Tires would be my first concern. Look to see the date code on the existing tires. Replace all three if more than six years old.

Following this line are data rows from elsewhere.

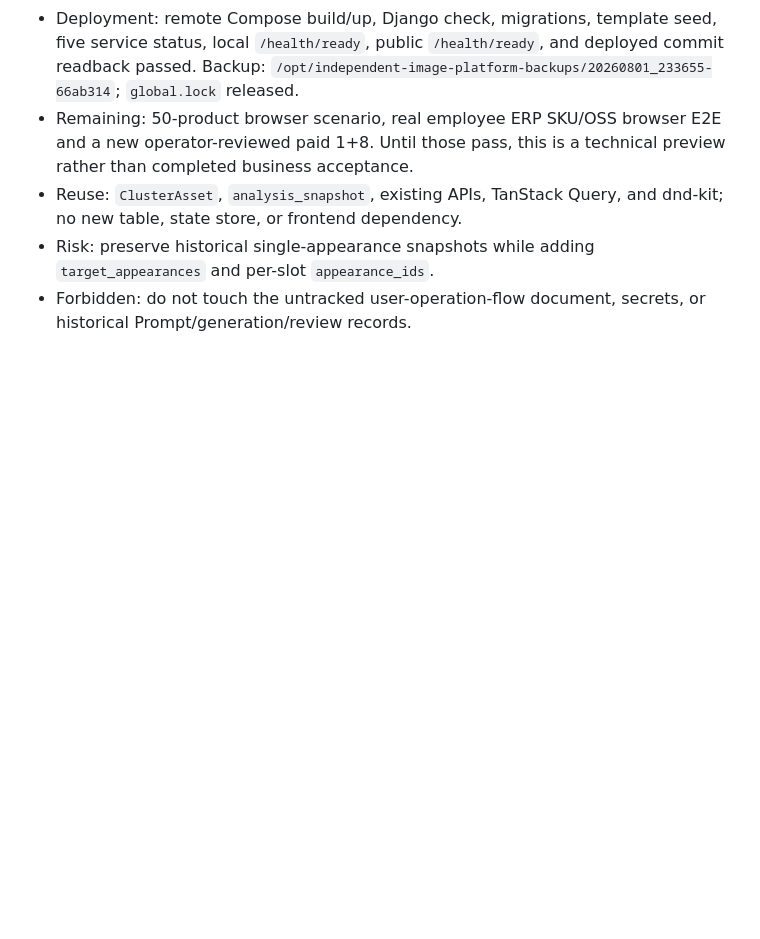
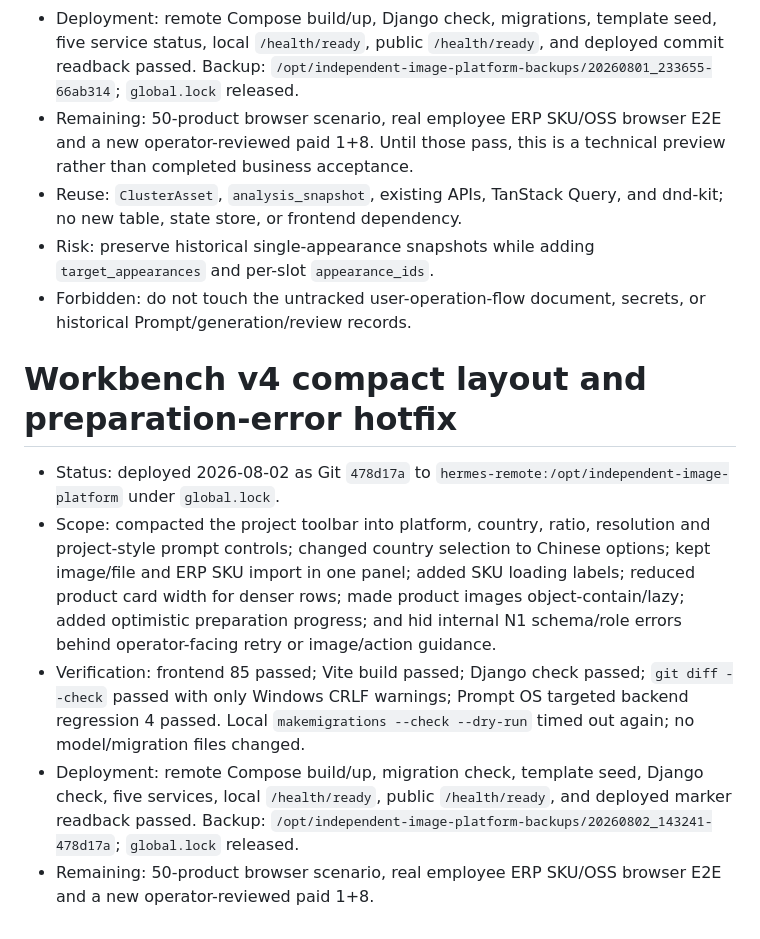
Before and after one commit to yuanZhang7777777/picturesGeneratePlatform, a Markdown page: PROGRESS.md, the part around the change. Rendered like a GitHub page; blank space fills up the shorter version.

Commit message:
Record workbench preview deployment

```diff
--- a/PROGRESS.md
+++ b/PROGRESS.md
@@ -129,3 +129,11 @@
 - Reuse: `ClusterAsset`, `analysis_snapshot`, existing APIs, TanStack Query, and dnd-kit; no new table, state store, or frontend dependency.
 - Risk: preserve historical single-appearance snapshots while adding `target_appearances` and per-slot `appearance_ids`.
 - Forbidden: do not touch the untracked user-operation-flow document, secrets, or historical Prompt/generation/review records.
+
+# Workbench v4 compact layout and preparation-error hotfix
+
+- Status: deployed 2026-08-02 as Git `478d17a` to `hermes-remote:/opt/independent-image-platform` under `global.lock`.
+- Scope: compacted the project toolbar into platform, country, ratio, resolution and project-style prompt controls; changed country selection to Chinese options; kept image/file and ERP SKU import in one panel; added SKU loading labels; reduced product card width for denser rows; made product images object-contain/lazy; added optimistic preparation progress; and hid internal N1 schema/role errors behind operator-facing retry or image/action guidance.
+- Verification: frontend 85 passed; Vite build passed; Django check passed; `git diff --check` passed with only Windows CRLF warnings; Prompt OS targeted backend regression 4 passed. Local `makemigrations --check --dry-run` timed out again; no model/migration files changed.
+- Deployment: remote Compose build/up, migration check, template seed, Django check, five services, local `/health/ready`, public `/health/ready`, and deployed marker readback passed. Backup: `/opt/independent-image-platform-backups/20260802_143241-478d17a`; `global.lock` released.
+- Remaining: 50-product browser scenario, real employee ERP SKU/OSS browser E2E and a new operator-reviewed paid 1+8.
```
Also changed, not shown: docs/project/STATUS.md (+4 -3 lines).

Stay away from the cheap Chinese junk. ( I know, that statement is easier said than done)

Plenty of "stuff" on the market to clean the outside trailer skin.  I use Trailer Glitter-RV wash, but there are several brands that will work fine and give you excellent results. 

Good luck and happy camping.

BTW... welcome to the board.  You'll get lots of suggestions from the friendly people here.
« Last Edit: December 28, 2011, 02:27:59 PM by NUcamper » Logged

2009 camping nights = 50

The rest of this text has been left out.